In Czech Philharmonic
since January 1995

Also plays in
Czech Philharmonic Quartet
Prague Vivaldi Ensemble

Image viktor-mazáček.jpg

He was born to a family of musicians 179 years after the death of his favourite composer Wolfgang Amadeus Mozart. His father worked his way up from a rank-and-file percussionist to the solo timpanist of the Czech Phil where he played for 45 years. His mother, a piano teacher, later became an office worker but both his parents are now retired, enjoying well-deserved rest at their cottage.

From an early age, his destiny was determined by his musical talent. After proudly announcing to his parents that he could sing, they waited impatiently for him to start walking, learn to hold things in his hands and pay attention, accept a stranger to teach him and then gave him the violin.

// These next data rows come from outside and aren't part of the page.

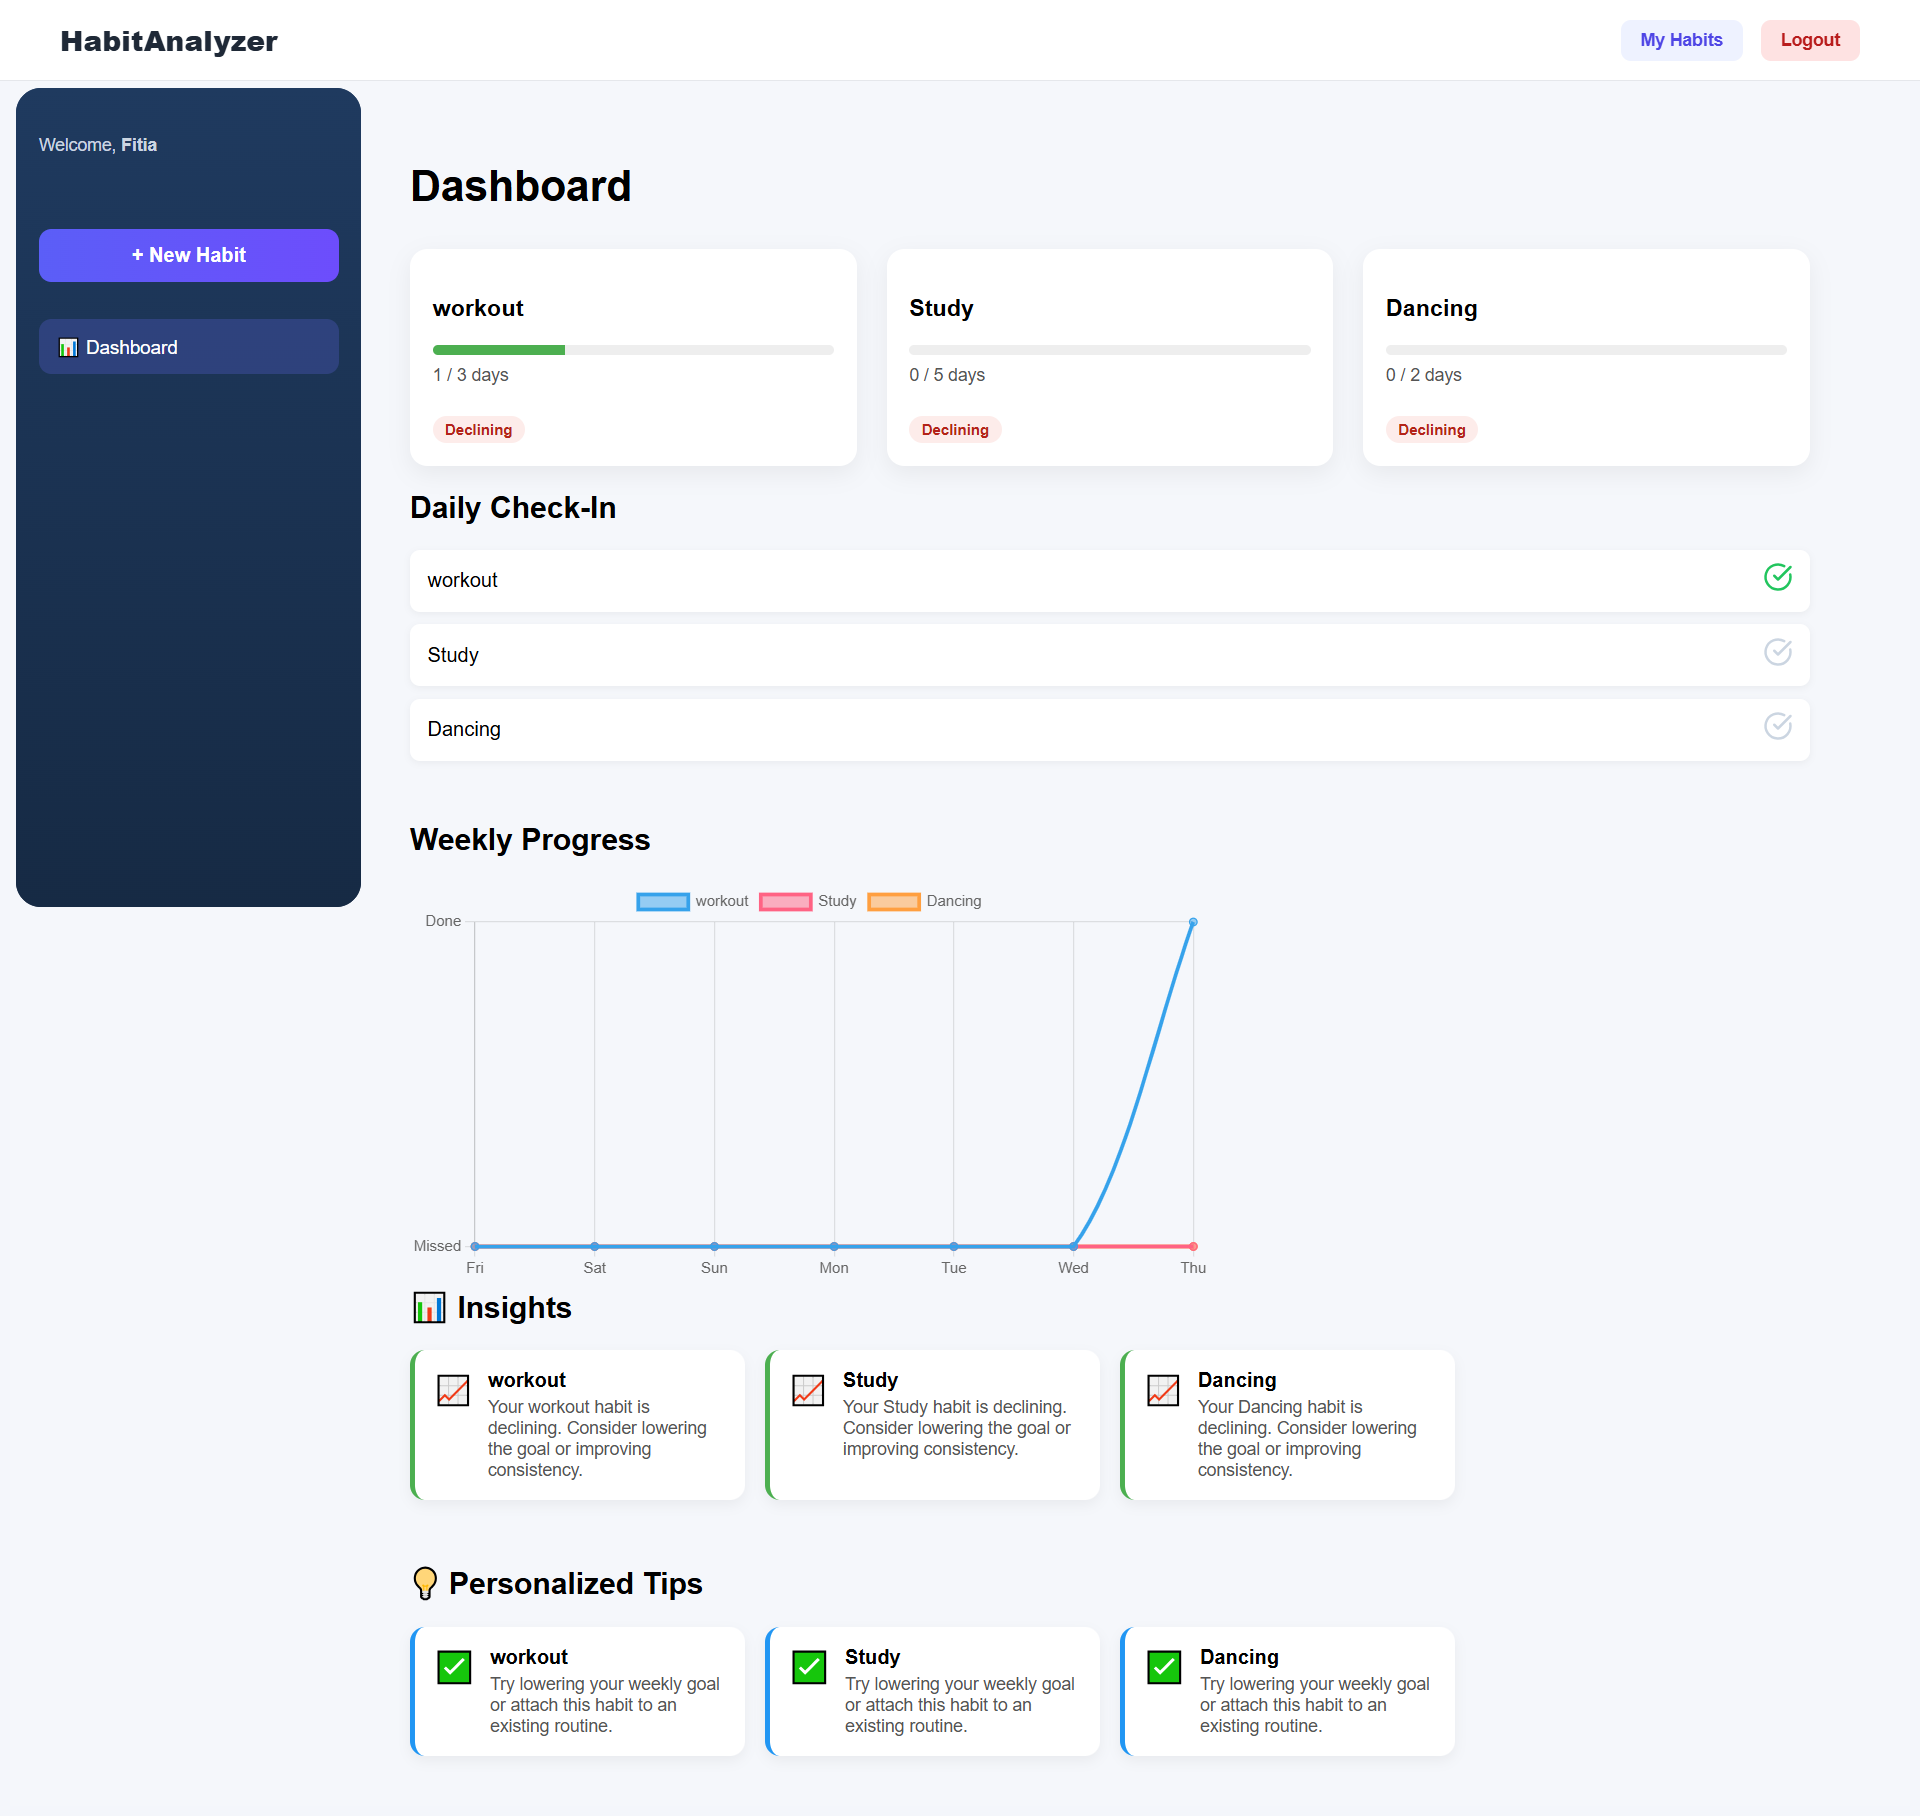
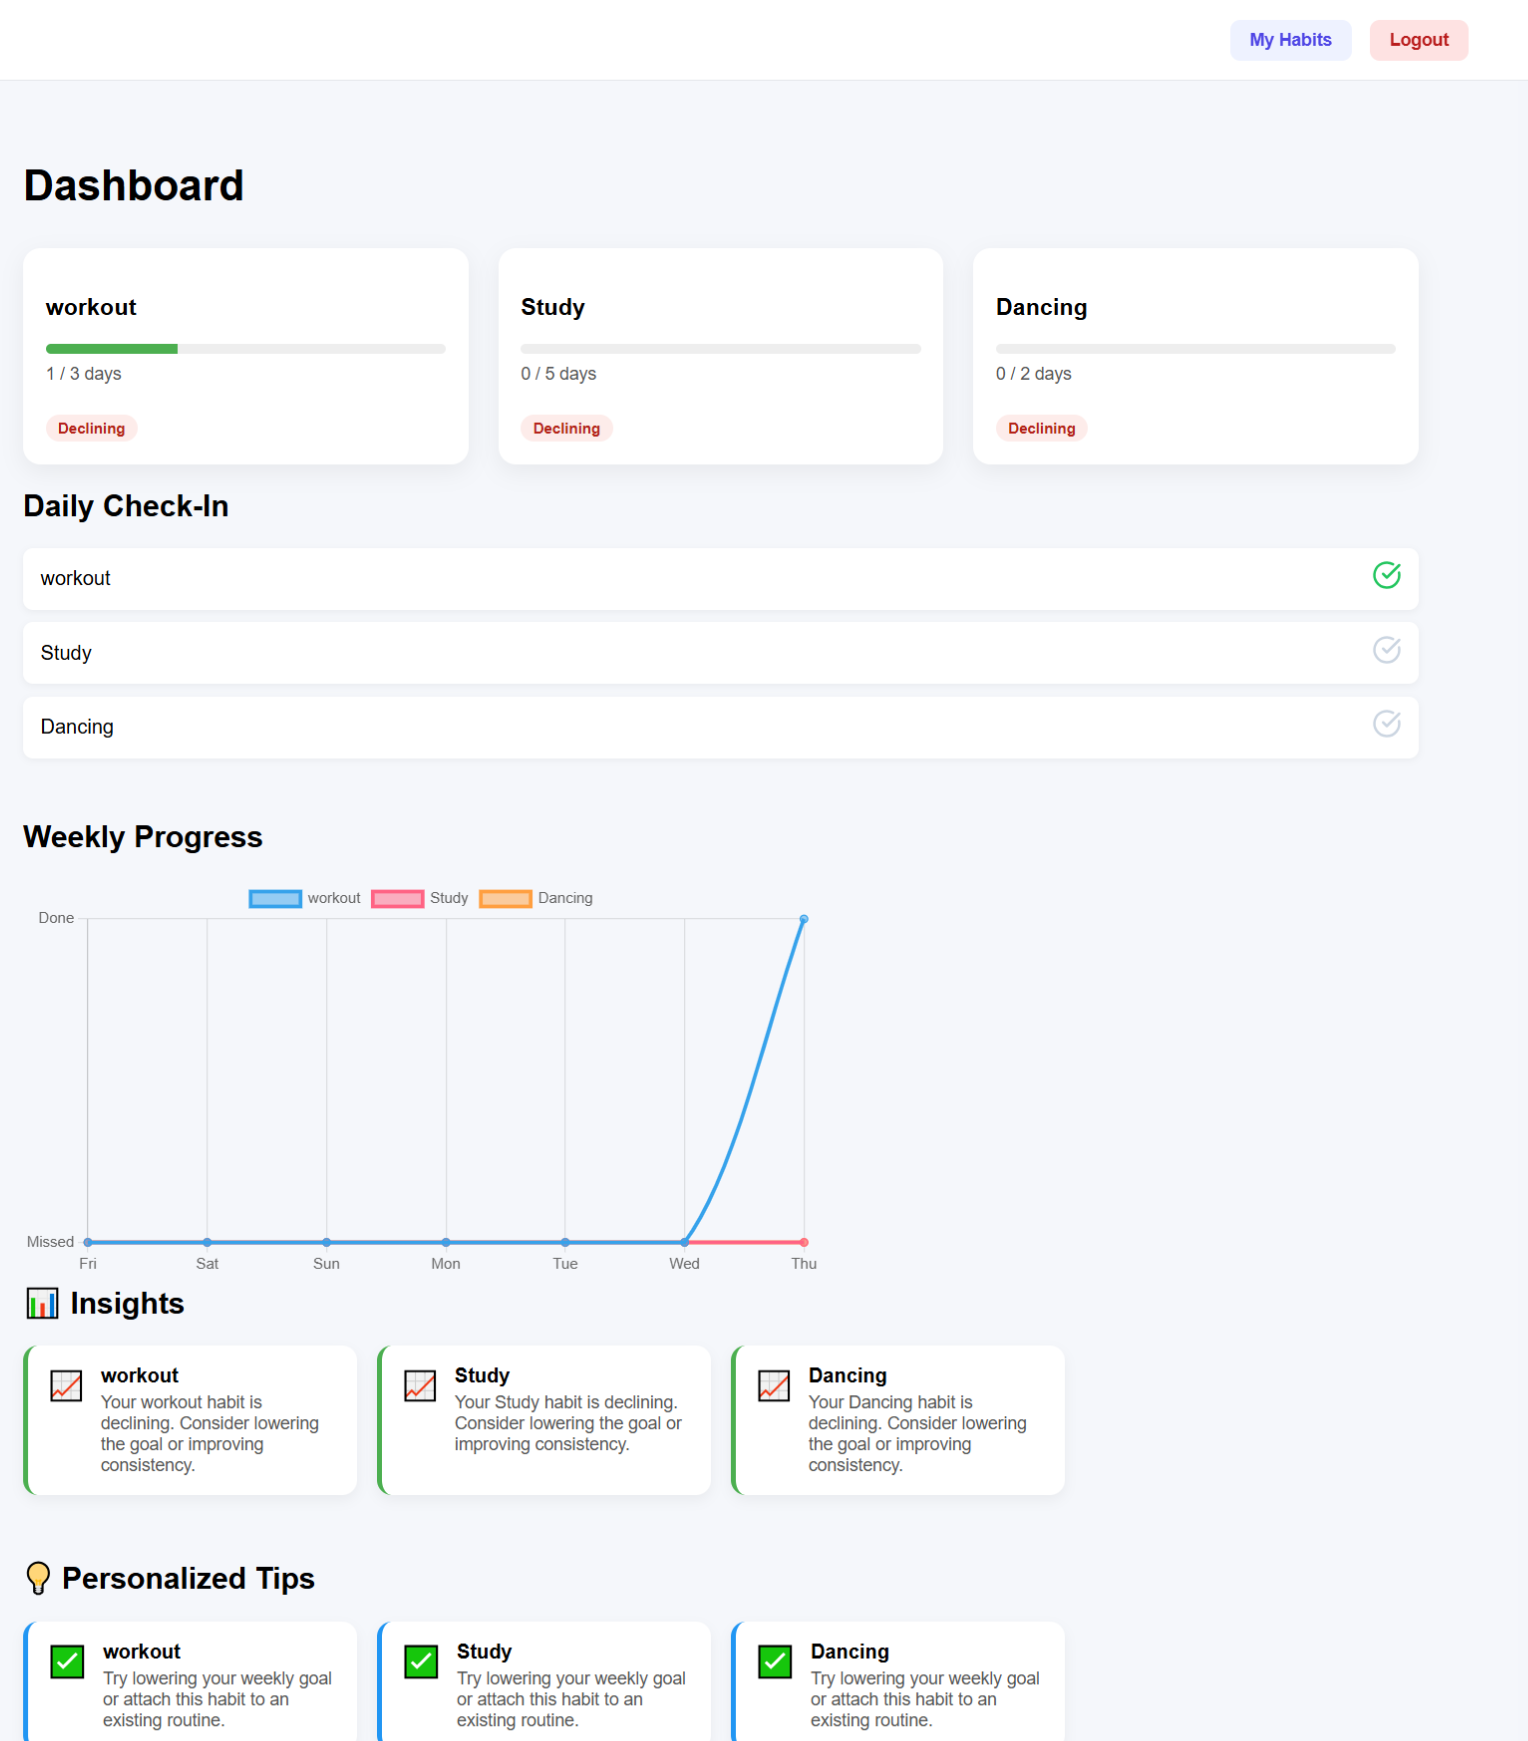
Effect on projects cards

diff --git a/src/components/Card.jsx b/src/components/Card.jsx
@@ -7,12 +7,13 @@ const Card = ({title, description, images, tags, sourcecode}) => {
 
   const prev = () => setCurrentImage((i) => i === 0 ? images.length - 1 : i - 1)
   const next = () => setCurrentImage((i) => i === images.length - 1 ? 0 : i + 1)
+
   return (
-    <div className='border border-white/50 rounded-xl overflow-hidden flex flex-col px-auto lg:p-4 gap-3'>
+    <div className='border border-white/50 rounded-xl overflow-hidden flex flex-col p-2 lg:p-4 gap-3 hover:-translate-y-2 transition-transform duration-300'>
       <div className='relative'>
         <img src={images[currentImage]} className='w-full h-48 object-cover'/>
-        <button onClick={prev} className='absolute left-2 top-1/2 -translate-y-1/2 bg-black/50 text-white px-2 py-1 rounded-full'>←</button>
-        <button onClick={next} className='absolute right-2 top-1/2 -translate-y-1/2 bg-black/50 text-white px-2 py-1 rounded-full'>→</button>
+        <button onClick={prev} className='absolute left-2 top-1/2 -translate-y-1/2 bg-black/50 text-white px-2 py-1 rounded-full hover:scale-125 transition-transform duration-300'>←</button>
+        <button onClick={next} className='absolute right-2 top-1/2 -translate-y-1/2 bg-black/50 text-white px-2 py-1 rounded-full hover:scale-125 transition-transform duration-300'>→</button>
       </div>
       <div className='flex flex-col gap-3'>
         <h3 className='text-white '>{title}</h3>

diff --git a/src/components/Projects.jsx b/src/components/Projects.jsx
@@ -12,7 +12,7 @@ const Projects = () => {
         "/Projects/devtoolkit_terminal.png"
       ],
       tags: ["Python", "Flask", "REST API", "Json"],
-      sourceCode: "https://github.com/Fitia26/"
+      sourceCode: "https://github.com/Fitia26/DeveloperTools"
     },
     {
       title: "Habit Analyzer",
@@ -23,17 +23,9 @@ const Projects = () => {
         "/Projects/Habit analyser 3.png"
       ],
       tags: ["Python", "Flask", "HTML5", "CSS3", "JavaScript", "Chart.js"],
-      sourceCode: "https://github.com/Fitia26/"
+      sourceCode: "https://github.com/Fitia26/habit-analyzer"
     },
-    {
-      title: "DevTool Kit 3",
-      description: "A RESTful API built with Flask — no frontend, pure backend. Provides a collection of developer utilities accessible via clean HTTP endpoints.",
-      images: [
-        "/Projects/devtoolkit_terminal.png"
-      ],
-      tags: ["Python", "Flask", "REST API", "Json"],
-      sourceCode: "https://github.com/Fitia26/"
-    }
+    
   ]
   return (
     <section id="projects" ref={ref} className='animate-hidden w-full min-h-screen px-6 lg:px-30 pt-24'>

diff --git a/src/components/Navbar.jsx b/src/components/Navbar.jsx
@@ -26,7 +26,7 @@ export default function Navbar(){
         return () => observer.disconnect()
     }, [])
     return(  
-        <nav className="fixed top-0 bg-dark w-full text-text-muted px-12 py-5 z-50">
+        <nav className="fixed top-0 bg-dark w-full text-text-muted z-50">
             <div className="flex justify-between items-center px-12 py-5">
                 <span className='text-white font-bold text-xl'>
                     RF<span className='text-primary'>.</span>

He was not very keen but got used to it. At the Music School Voršilská in Prague, he attended classes of Erika Váchová, Otto Lébr and Magdalena Micková. When it came to the crunch and he had to choose a path for his future studies, he took pity on his parents who bravely faced the squeaking of his violin and suggested that he would apply to a conservatory. At that time, he had already been playing in the non-professional Chamber Orchestra of Dvořák’s Region from Kralupy nad Vltavou which his father, the ensemble’s founder, still conducts today.

He won a place at the conservatory and studied for six years with Professor Jaroslav Štětina, graduating with the 1st movement of Felix Mendelssohn-Bartholdy’s concerto with the Prague Conservatory Symphony Orchestra.

After graduation, he liked the idea of playing in an orchestra but felt he needed to spend a bit more time studying. He did not have to serve the then-compulsory military service and joined the Vít Nejedlý Army Orchestra in Prague – Pohořelec while studying for the Academy of Performing Arts entrance exams with Professor Ivan Štraus. It was Professor Štraus who managed to make him a violinist capable of playing difficult virtuosic compositions.

During his studies at the Academy of Performing Arts, he entered a number of auditions, finally succeeding in the Czech Philharmonic in 1994. At that point, he already knew that he would not move without his violin, it became his bread and butter as well as a hobby. Playing symphonic music has never been enough for him. He is interested in various styles and genres, making guest appearances in Ondřej Havelka’s Swing Orchestra, in many chamber ensembles, having been part of a piano trio, baroque ensemble Musica Veronica and Capella Regia Prague which focus on historically informed performance. He has also been a member of Classicon XX and the composer association Konvergence which concentrate on contemporary music. Over the past ten years, he has been busy working in the Czech Philharmonic Quartet ( He also likes to do piano recitals, having had the pleasure of appearing alongside Yukie Ichimura in Prague and Japan.

His musical family keeps growing. His sister plays the flute and teaches at the Music School in Kralupy nad Vltavou. His nephew studies the cello and conducting at the conservatory and his niece, though having chosen a different career, has not forgotten her flute. His daughter Anna studies the recorder and traverso at the conservatory, son Martin finds time for the drums alongside his secondary school studies but fell for hard rock music rather than his grandfather’s timpani.